The stickiness surrounding SOP is a wonder to behold. I used to work for “the phone company,” and we thought we were highly creative. We researched new ideas in giant buildings that looked like what’s shown. This one was designed by Eero Saarinen — wasn’t that a perfect setting? Well, maybe. When asked why he made it so gray, Saarinen quipped, “Have you seen the people who work here?” We were part of a machine, and earth-shattering change would mess with that machine.
One creativity guru we hired brought along a large tub of hats, so we could role-play at will. He observed that our organization was the only place he had been, where participants could go all day with nobody ever trying on a new hat! You get the picture: the sense that we were open to new ideas didn’t fit with our actual actions. If you stuck out your elbow, you would hit something important.

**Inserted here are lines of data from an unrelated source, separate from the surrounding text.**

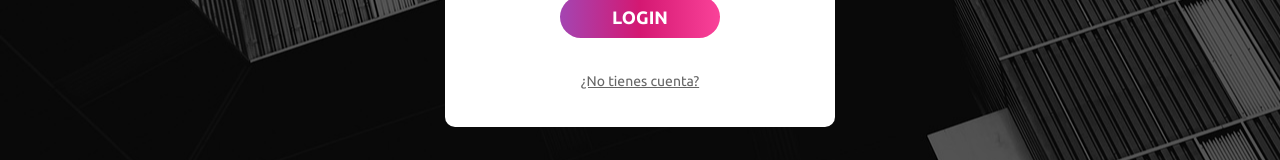
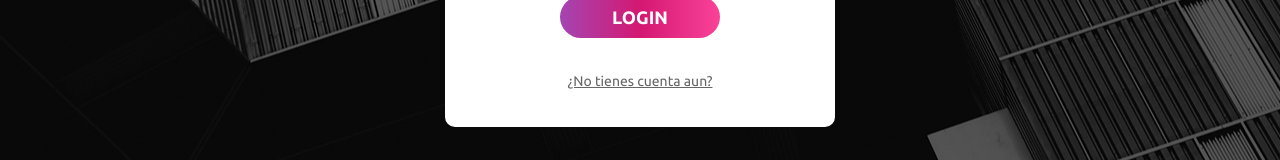
Before and after one commit to jonarroh/Daybook, a Vue app: page /auth in a window 1280 px wide. Shown: the part 493-653 px from the top of the page. Built offline with nearby package versions, Linux system fonts and the light colour scheme.

Commit message:
🛠️ fix something

```diff
--- a/src/modules/auth/views/LoginView.vue
+++ b/src/modules/auth/views/LoginView.vue
@@ -38,7 +38,7 @@
 
 		<div class="container-login100-form-btn m-t-32">
 			<router-link :to="{ name: 'registrar' }"
-				>¿No tienes cuenta?</router-link
+				>¿No tienes cuenta aun?</router-link
 			>
 		</div>
 	</form>
@@ -49,8 +49,6 @@ import { ref } from 'vue';
 import { useRouter } from 'vue-router';
 import useAuth from '../components/useAuth';
 import Swal from 'sweetalert2';
-
-
 
 const router = useRouter();
 const { logiUser } = useAuth();
```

The people who work where you do will feel issues with your new idea which you never anticipated. As much as you are in a mindset that your plan will work, they are in a mindset that what they do now works. Their current process is how they solve problems. You would like to open their eyes. But perhaps it also helps if they open your eyes. Here’s how:
- Invite people to meet with you who are happy as they are, asking them to brainstorm your possible plan for change.
- Open them up by playing “Edsel.” What’s that? It’s a brainstorming game we play in MACH. More about it, below.
- Enlist them in working on the most challenging problems they brought up. Surprisingly, people who can think of roadblocks often will help move them.
So, what’s “Edsel”? It was the car of the future that Ford introduced in the late 1950’s. Like most bad plans, it didn’t last long. As you can see in the photo here, the styling didn’t help, but there were other reasons for its failure. The engineering, manufacturing and marketing approaches taken turned out to be the worst ways they could have done it. Even the car’s name was a turn-off.
In the Edsel brainstorming game, we emulate that predicament. We write the plan title at the top of a flip-chart page, and draw a line down the middle. On the left, we first conjecture, “What are the worst ways we could do this?” Not surprisingly, that brings out the issues, real or imagined, that the people in your group might be worried about. After we get a good bunch of those, and some good laughs, we then move to the right side of the flip-chart page. “How could we overcome those problems?” The potential opponents to your plan are now helping you to be successful!
If you can get them to walk out of the room holding action items, even better.
Let us know if this works for you!